** Opening Dataset records block **

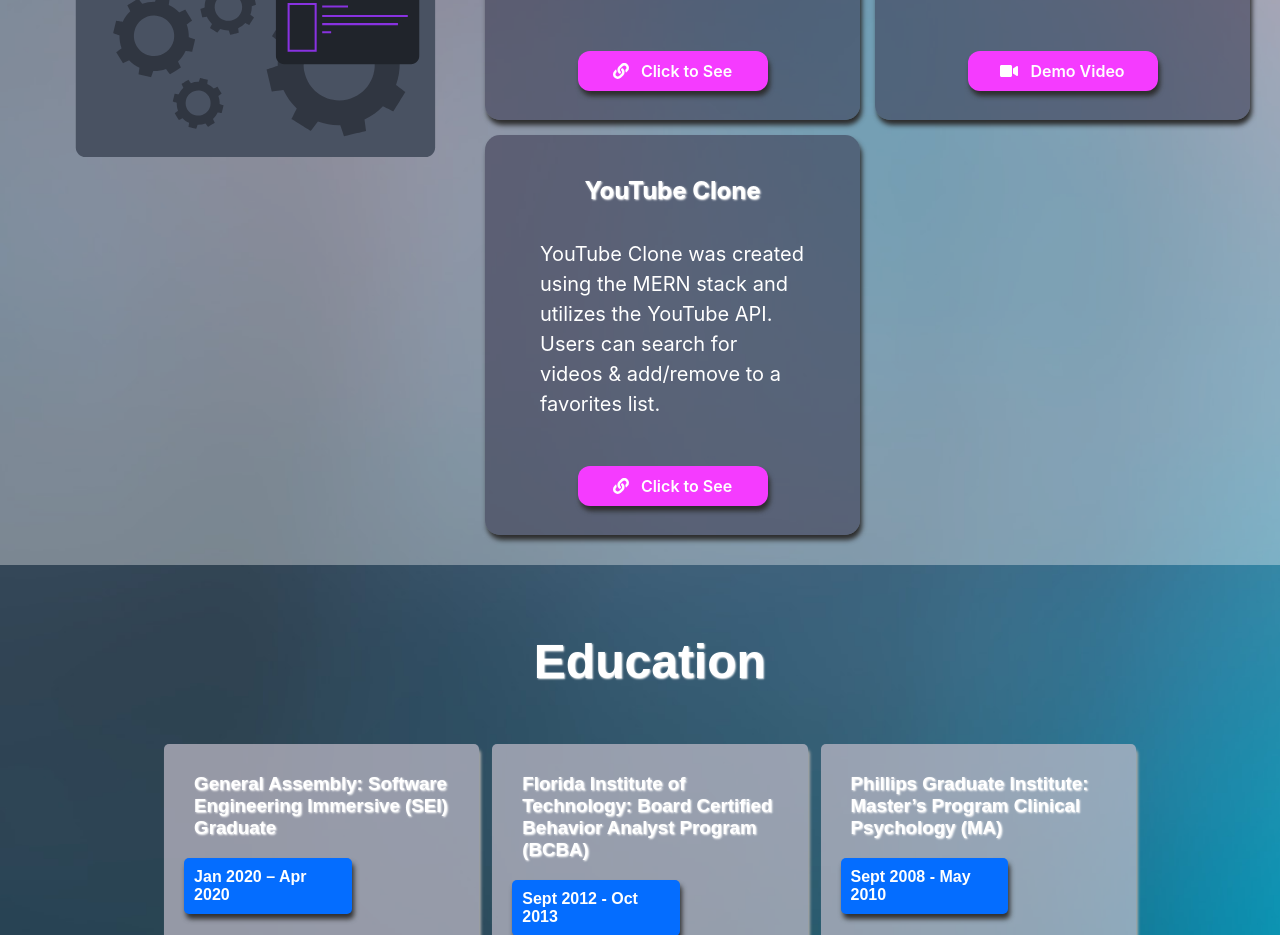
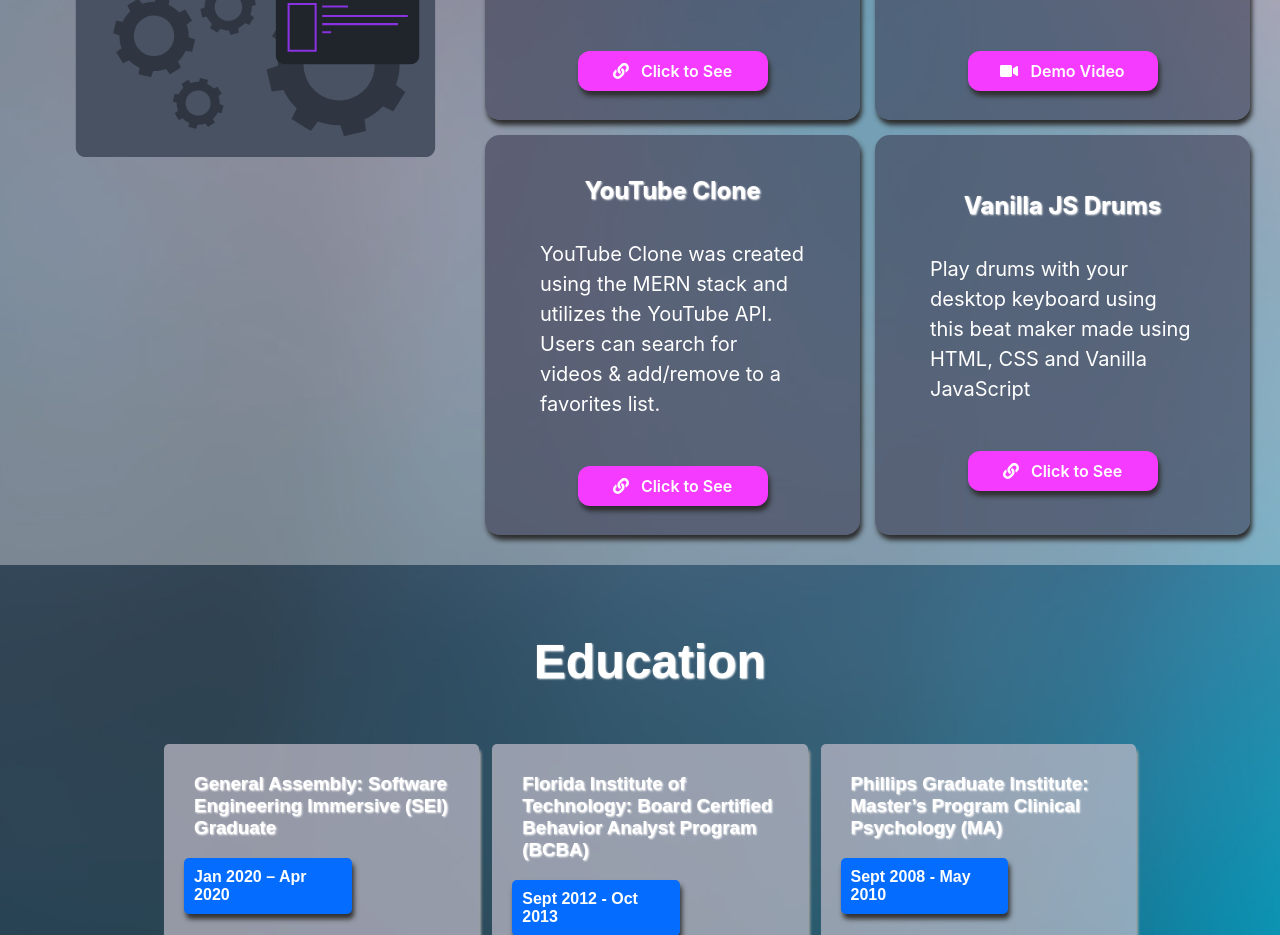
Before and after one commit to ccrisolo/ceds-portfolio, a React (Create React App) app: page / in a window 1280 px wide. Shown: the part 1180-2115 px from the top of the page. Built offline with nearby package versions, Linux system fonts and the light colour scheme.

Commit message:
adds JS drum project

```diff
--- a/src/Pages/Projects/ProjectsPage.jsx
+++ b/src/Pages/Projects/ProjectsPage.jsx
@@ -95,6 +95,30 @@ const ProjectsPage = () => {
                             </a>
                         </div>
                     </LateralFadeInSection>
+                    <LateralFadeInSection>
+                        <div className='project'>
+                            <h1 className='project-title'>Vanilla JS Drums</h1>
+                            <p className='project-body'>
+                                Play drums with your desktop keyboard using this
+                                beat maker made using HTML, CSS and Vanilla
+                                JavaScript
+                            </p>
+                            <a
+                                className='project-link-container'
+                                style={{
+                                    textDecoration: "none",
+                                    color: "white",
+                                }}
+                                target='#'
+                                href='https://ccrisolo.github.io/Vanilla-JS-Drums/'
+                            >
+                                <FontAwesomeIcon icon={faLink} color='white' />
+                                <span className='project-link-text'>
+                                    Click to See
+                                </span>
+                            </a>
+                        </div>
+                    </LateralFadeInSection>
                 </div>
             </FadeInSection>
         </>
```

** Closing Dataset records block **
** Opening Dataset records block **

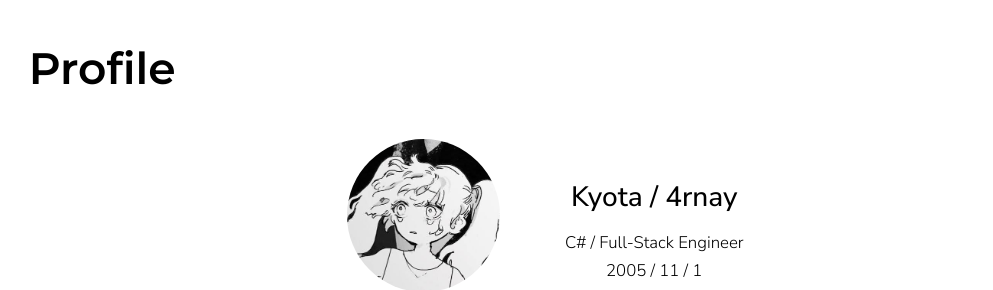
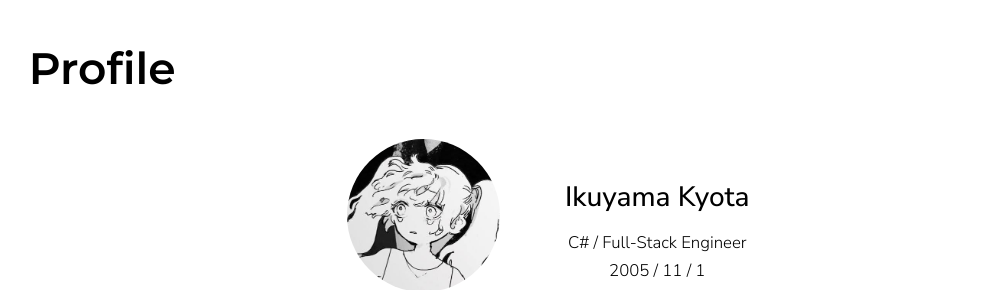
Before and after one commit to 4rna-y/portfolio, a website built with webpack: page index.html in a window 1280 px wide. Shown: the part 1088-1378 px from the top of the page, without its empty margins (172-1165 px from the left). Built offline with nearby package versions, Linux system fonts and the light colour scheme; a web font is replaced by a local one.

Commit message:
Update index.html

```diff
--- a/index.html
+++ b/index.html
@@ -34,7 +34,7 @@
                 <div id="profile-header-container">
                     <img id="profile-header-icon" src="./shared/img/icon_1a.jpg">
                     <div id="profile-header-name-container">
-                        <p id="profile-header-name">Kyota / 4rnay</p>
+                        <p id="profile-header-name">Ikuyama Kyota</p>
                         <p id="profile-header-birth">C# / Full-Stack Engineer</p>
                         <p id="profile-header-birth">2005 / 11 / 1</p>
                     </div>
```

** Closing Dataset records block **

Work instruction: Go through the entries above and pull out each line with "LateralFadeInSection" in it.

Task output:
                     </LateralFadeInSection>
+                    <LateralFadeInSection>
+                    </LateralFadeInSection>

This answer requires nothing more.